  • Never send or accept cardholder or other sensitive information via unencrypted e-mail, Instant Messaging or any other insecure method (e.g. File Transfer Protocol (FTP), Hypertext Transport Protocol etc.).
  • Mask the credit card’s Primary Account Number (PAN) when displayed.

Protecting Cardholder Data

  • When sensitive authentication data is received and deleted, there must be a process in place to securely delete the data and to assure the data is unrecoverable
  • All systems must adhere to the PCI DSS requirements regarding non-storage of sensitive authentication data after authorization
  • Under no circumstance should the full contents of any track from the magnetic stripe be stored
  • In the normal course of business, the following data elements from the magnetic stripe may need to be retained. To minimize risk, store only these data elements as needed for business. If you feel this applies to your department/unit, you must consult with the Coordinator before proceeding – there is rarely a true business need to store this sensitive information
    • The cardholder’s name
    • Primary account number (PAN)
    • Expiration Date
  • Under no circumstance should the card verification code or value (three-digit or four-digit number printed on the front or back of a payment card) be stored
  • Under no circumstance should the personal identification number (PIN) or the encrypted PIN block be stored

Maintain an Information Security Policy

All merchants should maintain a policy that addresses information security for all personnel. “Personnel” refers to full time and part time employees, temporary employees, contractors and consultants have access to the cardholder data environment.
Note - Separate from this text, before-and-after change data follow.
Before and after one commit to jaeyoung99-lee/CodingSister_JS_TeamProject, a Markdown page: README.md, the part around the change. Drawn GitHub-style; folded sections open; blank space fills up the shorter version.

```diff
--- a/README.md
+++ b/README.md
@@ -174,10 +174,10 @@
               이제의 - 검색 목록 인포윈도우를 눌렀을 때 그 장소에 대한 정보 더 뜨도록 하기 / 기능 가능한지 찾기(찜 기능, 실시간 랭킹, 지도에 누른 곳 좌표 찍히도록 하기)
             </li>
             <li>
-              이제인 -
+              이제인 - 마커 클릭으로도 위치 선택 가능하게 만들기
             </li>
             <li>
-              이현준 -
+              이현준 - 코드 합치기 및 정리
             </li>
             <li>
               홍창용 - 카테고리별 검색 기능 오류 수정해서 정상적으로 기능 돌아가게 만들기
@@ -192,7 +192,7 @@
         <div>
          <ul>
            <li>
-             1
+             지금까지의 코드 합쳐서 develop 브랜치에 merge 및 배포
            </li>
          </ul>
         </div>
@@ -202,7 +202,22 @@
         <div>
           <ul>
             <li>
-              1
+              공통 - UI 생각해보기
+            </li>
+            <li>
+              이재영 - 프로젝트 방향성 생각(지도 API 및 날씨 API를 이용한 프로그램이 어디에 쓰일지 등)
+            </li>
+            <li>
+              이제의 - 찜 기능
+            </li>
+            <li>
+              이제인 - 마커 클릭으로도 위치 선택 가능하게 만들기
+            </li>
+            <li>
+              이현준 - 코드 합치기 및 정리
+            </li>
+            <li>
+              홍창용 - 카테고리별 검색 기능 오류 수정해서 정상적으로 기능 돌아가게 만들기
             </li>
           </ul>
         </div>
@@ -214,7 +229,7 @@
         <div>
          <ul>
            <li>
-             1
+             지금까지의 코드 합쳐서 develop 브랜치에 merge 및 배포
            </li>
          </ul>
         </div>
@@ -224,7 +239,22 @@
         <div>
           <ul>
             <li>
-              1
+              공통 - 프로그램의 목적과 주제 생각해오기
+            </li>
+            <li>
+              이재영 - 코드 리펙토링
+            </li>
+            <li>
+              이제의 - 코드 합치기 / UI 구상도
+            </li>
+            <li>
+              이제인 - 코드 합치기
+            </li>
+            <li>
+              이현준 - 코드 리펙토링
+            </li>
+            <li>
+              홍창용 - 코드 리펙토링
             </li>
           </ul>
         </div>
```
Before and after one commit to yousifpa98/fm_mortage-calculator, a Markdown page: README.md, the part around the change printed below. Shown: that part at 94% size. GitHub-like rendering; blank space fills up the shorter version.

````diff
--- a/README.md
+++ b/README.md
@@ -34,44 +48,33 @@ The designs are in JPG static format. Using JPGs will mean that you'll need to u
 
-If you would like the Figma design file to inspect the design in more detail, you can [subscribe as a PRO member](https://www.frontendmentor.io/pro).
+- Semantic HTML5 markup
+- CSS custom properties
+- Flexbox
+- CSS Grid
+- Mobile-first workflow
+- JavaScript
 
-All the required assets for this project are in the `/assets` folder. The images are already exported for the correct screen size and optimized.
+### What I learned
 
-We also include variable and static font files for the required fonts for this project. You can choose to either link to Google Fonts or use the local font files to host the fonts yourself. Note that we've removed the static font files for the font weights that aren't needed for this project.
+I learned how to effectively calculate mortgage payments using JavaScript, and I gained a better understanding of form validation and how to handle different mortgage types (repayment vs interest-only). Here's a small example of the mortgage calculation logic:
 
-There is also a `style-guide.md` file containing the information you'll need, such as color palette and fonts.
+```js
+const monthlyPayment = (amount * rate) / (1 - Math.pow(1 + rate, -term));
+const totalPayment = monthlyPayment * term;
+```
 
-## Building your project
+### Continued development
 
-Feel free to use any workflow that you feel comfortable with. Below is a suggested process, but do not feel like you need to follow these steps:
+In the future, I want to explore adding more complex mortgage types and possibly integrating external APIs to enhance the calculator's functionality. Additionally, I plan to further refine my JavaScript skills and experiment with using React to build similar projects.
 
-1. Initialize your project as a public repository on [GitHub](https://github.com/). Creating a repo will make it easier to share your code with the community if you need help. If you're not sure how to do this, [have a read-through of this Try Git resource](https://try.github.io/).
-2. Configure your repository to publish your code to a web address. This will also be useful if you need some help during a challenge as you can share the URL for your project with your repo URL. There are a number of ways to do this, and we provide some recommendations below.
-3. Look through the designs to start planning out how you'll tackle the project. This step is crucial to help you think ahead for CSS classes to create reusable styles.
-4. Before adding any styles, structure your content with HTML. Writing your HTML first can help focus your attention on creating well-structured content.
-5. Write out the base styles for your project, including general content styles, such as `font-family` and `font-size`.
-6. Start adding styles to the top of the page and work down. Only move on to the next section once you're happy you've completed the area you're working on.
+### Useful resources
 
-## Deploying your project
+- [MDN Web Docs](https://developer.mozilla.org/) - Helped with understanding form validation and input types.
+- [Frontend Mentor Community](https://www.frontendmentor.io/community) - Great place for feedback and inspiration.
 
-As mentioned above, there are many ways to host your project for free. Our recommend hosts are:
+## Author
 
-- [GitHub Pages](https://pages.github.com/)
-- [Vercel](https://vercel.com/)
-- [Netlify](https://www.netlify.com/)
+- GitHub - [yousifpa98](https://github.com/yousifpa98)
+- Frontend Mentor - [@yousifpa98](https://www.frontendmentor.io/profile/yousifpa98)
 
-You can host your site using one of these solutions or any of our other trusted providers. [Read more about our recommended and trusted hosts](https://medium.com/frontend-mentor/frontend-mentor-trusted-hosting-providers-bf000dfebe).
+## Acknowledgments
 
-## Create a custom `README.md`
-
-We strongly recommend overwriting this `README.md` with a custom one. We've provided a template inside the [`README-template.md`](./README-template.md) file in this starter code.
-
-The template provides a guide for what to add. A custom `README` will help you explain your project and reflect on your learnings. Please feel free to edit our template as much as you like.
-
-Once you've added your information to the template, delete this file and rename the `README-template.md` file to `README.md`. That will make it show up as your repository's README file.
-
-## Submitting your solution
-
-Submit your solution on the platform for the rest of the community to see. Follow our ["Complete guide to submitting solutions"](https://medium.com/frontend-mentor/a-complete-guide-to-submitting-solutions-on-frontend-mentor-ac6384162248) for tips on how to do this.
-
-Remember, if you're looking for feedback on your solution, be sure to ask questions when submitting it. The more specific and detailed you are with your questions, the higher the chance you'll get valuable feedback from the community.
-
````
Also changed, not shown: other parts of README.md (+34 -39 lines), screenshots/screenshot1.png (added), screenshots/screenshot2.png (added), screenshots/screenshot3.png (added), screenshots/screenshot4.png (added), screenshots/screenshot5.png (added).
A strong security policy sets the security tone for the whole entity and informs personnel what is expected of them. All personnel should be aware of the sensitivity of data and their responsibilities for protecting it. The security policy should be reviewed at least once a year and updated as needed to reflect any changes to business objectives or the risk environment.

Disposal and Reuse of Hardware, Electronic and Paper Media

  • Hardcopy media must be destroyed when it is no longer needed for business or legal reasons.
  • Destruction of hardcopy media must be cross-cut shredded, incinerated or pulped so that cardholder data cannot be reconstructed. If this is not possible, credit card numbers and personal information must be “blacked-out” before destroying.
  • Containers that store cardholder data to be destroyed must be secured to prevent access to the contents. Example: a “to-be-shredded” container must have a lock preventing access to its contents.
  • Shred, incinerate, pulp or “black-out” paper media containing cardholder data so that it cannot be reconstructed.

Incident Reporting

In the event of a verified or suspected security breach in which a person’s Personal Information is reasonably believed to have been stolen by an unauthorized person, the breach must be reported immediately to a supervisor, and the department/merchant responsible party must follow the instructions in the section referring to Incident Response: Suspected Cardholder Data Compromise, below.